Everyone is talking about COVID-19. The disruption to the normal days is huge. Some people are understandably concerned about elderly or vulnerable relatives. Many entrepreneurs are worried about the financial consequences. Multiple work contracts are being cancelled at an alarming rate. The security of being fully booked over the next months has suddenly been replaced by great uncertainty about the future.
Some are looking on the positive side. They hope it might be a time of healing for the earth as there are less flight emissions and less air pollution from factories. Some even see it as an additional occasion to spend with the family, a moment for self-learning, for re-evaluation and even, an opportunity for the elusive, but much needed rest.
For me it brought multiple sides. Being an introvert and an entrepreneur who works mostly from home, the effect was subtle, almost difficult to describe. My small entrepreneur endeavour just turned a year old when the pandemic started. I was ready to apply what I learned over the past year and I was certain that this year will be better. My small business was being established. I had a line-up of work. And after all, Wuhan is far away from Helsinki.
By March, the borders were closed. Since most of my work involves travelling and the gathering of people, I knew that most of my work are cancelled. Any possibility of future work is now unforeseen. The present reality became overwhelming. I had to find the best way to manoeuvre in this new situation. However, as a visual practitioner, I know visuals have no borders. Visuals are not confined to the four corners of my flat. Visuals have spoken words. With these in mind, I created letterings with messages of hope. I drew fun illustrations to get to the lighter side of the pandemic. I made illustrations to portrait the heroism of the front-liners. I even drew hands to remind people of personal hygiene! Drawing each day gave me the peace and stability I needed. My illustrations gave me a way to communicate to the world.
Then I was asked to draw illustrations for COVID-19 prevention materials. Many resources are already published by international organisations but illustrations that will speak to the local context are needed to reach out to people who belong to the lesser known languages. These illustrations are now being used by different organisations as they produced COVID-19 materials for local languages.

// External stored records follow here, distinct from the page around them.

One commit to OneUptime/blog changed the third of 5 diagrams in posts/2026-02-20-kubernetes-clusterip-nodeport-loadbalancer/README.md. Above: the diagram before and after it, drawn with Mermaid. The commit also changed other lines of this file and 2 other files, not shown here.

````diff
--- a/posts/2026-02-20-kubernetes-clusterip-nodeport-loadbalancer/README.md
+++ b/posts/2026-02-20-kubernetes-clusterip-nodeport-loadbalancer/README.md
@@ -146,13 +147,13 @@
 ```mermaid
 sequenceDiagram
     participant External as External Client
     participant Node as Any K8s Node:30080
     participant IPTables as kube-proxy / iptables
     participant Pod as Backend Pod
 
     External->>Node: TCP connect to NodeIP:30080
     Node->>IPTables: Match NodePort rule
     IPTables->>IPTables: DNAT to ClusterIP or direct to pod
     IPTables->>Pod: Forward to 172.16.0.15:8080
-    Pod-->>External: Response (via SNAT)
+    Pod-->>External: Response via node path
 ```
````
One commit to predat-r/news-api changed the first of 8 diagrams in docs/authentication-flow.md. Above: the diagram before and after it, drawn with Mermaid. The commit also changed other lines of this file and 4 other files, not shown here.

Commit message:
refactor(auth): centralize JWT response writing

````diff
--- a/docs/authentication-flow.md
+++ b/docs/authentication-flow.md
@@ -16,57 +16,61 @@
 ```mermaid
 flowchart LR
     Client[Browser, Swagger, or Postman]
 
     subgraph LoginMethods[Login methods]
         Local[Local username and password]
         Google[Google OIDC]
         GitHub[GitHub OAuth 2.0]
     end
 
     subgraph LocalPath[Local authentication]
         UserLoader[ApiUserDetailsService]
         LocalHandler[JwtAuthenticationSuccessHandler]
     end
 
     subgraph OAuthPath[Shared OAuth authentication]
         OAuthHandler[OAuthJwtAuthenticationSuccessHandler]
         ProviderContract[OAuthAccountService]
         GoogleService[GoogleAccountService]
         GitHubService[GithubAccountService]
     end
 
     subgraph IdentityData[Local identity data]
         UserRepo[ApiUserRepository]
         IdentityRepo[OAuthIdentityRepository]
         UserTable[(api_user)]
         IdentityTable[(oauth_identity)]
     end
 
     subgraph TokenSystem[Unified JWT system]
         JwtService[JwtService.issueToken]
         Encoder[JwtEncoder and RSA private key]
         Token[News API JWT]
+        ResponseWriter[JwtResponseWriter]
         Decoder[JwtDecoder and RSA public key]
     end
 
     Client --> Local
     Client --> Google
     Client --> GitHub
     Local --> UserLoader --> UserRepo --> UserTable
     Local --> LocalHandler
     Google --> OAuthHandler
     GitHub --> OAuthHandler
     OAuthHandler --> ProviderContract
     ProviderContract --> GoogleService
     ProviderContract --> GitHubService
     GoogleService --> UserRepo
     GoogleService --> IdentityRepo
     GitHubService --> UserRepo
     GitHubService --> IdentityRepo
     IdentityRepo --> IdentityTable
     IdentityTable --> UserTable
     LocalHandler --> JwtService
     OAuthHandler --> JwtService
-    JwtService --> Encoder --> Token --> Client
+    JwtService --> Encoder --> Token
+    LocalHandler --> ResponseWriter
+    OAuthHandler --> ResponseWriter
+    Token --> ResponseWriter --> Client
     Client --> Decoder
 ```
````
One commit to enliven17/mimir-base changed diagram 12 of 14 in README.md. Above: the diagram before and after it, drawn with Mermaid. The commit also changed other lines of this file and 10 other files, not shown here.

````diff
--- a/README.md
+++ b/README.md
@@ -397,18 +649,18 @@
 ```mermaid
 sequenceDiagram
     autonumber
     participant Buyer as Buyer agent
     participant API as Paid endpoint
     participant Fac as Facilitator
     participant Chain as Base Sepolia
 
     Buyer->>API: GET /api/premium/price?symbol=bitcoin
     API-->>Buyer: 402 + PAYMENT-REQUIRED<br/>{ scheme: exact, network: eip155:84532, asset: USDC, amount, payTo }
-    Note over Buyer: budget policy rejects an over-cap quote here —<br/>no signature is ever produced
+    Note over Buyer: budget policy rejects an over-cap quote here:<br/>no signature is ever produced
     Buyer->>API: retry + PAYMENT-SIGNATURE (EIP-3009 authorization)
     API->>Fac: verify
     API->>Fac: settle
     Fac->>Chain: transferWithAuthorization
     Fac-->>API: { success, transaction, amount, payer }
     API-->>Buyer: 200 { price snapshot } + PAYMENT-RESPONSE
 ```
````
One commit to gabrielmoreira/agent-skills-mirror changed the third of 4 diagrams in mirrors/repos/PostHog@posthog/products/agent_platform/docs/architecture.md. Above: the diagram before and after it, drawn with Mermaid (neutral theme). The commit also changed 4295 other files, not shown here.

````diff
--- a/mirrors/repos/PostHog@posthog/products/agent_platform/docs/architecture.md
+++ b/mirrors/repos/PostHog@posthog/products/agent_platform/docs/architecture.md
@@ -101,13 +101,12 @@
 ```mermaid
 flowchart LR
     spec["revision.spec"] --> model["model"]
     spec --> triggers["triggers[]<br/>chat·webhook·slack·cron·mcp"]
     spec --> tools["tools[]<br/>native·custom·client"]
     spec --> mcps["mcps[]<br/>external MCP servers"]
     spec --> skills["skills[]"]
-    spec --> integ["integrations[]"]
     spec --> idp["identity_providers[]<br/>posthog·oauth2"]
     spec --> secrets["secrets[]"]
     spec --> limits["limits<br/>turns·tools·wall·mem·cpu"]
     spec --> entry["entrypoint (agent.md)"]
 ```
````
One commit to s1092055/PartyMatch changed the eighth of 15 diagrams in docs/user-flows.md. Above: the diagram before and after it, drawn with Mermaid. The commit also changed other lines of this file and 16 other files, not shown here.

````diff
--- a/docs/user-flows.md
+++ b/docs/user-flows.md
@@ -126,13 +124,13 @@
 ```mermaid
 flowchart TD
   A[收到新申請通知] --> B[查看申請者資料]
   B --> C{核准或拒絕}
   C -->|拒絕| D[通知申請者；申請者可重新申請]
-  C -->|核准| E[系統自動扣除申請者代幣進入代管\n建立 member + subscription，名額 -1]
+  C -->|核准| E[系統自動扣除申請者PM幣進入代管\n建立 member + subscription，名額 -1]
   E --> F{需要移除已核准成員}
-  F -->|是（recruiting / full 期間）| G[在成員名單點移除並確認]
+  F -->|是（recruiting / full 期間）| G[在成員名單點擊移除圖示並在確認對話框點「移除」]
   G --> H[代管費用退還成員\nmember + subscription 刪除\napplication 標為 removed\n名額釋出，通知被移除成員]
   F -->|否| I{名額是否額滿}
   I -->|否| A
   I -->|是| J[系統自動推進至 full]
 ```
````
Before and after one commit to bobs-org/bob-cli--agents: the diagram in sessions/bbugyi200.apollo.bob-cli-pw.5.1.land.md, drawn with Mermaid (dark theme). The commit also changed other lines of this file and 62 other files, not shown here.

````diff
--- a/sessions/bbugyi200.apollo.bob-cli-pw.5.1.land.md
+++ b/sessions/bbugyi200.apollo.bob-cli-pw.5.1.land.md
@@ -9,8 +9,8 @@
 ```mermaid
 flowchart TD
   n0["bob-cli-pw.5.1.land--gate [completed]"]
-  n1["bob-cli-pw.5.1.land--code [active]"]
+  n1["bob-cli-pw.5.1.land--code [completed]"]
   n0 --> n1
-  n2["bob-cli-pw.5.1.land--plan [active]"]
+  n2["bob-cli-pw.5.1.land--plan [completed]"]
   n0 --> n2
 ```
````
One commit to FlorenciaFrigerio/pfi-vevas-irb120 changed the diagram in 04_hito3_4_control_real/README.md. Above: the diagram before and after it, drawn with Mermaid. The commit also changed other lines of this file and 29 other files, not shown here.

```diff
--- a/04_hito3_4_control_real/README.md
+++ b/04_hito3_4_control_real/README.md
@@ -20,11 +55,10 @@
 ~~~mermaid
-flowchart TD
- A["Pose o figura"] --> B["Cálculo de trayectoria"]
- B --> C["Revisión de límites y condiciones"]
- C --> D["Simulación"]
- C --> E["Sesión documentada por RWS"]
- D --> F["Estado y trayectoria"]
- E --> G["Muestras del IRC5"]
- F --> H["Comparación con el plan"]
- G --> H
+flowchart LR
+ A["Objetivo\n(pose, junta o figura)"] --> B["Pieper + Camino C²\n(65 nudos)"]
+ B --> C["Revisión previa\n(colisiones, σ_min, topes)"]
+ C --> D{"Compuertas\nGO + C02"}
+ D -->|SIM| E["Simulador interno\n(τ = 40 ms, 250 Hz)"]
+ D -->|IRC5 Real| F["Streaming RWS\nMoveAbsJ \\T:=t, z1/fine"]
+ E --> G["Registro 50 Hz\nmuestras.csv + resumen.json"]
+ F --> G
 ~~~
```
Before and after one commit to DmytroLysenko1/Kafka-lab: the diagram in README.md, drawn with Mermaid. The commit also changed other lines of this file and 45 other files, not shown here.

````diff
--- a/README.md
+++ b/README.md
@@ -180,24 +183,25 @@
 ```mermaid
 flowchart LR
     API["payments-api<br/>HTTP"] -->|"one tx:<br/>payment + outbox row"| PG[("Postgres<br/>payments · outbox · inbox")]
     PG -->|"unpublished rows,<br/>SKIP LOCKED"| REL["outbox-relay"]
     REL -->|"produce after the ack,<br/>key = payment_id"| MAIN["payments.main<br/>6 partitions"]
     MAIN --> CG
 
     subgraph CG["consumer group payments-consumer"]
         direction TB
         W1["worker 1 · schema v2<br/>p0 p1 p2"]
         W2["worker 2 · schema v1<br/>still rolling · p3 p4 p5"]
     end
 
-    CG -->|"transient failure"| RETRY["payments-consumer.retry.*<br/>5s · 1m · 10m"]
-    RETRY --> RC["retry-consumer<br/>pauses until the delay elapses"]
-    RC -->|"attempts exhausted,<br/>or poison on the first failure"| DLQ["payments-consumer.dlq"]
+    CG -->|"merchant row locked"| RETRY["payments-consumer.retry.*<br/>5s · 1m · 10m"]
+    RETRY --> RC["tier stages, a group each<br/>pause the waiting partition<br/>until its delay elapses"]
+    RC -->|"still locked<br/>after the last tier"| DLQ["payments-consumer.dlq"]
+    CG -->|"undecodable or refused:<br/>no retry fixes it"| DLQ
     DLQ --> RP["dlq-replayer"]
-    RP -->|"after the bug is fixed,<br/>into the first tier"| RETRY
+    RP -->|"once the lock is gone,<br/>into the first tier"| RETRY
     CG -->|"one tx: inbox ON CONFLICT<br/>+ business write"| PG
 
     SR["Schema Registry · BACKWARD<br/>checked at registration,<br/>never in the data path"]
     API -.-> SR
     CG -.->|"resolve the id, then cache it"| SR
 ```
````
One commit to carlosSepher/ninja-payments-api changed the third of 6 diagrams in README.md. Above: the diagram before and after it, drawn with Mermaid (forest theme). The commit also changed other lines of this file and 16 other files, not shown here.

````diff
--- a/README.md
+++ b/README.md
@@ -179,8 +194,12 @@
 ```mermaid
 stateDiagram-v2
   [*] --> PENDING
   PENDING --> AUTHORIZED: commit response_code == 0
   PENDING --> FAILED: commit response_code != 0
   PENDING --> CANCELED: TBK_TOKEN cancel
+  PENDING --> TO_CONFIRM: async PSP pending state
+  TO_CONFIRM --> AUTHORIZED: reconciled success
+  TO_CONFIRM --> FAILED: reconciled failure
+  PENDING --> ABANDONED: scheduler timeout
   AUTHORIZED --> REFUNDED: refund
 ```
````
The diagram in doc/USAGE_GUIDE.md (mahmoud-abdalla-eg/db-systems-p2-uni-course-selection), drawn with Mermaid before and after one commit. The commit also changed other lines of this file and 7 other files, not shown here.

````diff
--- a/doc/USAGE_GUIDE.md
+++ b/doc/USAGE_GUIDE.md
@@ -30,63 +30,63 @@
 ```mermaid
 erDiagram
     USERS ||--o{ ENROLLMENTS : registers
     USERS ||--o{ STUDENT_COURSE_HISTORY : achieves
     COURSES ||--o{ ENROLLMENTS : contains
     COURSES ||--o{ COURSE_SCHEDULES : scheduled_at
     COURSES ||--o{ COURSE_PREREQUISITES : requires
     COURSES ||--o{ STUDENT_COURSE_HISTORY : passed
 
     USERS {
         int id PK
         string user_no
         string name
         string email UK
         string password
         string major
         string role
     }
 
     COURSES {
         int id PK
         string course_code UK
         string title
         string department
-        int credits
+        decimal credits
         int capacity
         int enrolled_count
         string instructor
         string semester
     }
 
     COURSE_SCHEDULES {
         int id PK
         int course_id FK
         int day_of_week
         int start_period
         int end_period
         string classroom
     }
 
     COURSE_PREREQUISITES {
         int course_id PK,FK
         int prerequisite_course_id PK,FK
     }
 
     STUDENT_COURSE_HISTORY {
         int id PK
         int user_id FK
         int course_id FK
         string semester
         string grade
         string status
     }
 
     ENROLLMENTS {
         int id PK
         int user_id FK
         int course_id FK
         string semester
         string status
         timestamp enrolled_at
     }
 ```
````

In a very unexpectedly way, visual creation became my small contributions in times like this. Visuals speak in the days of COVID-19.
As a visual practitioner, what is your unique contribution in this time of crisis? How can your visuals reach out to others?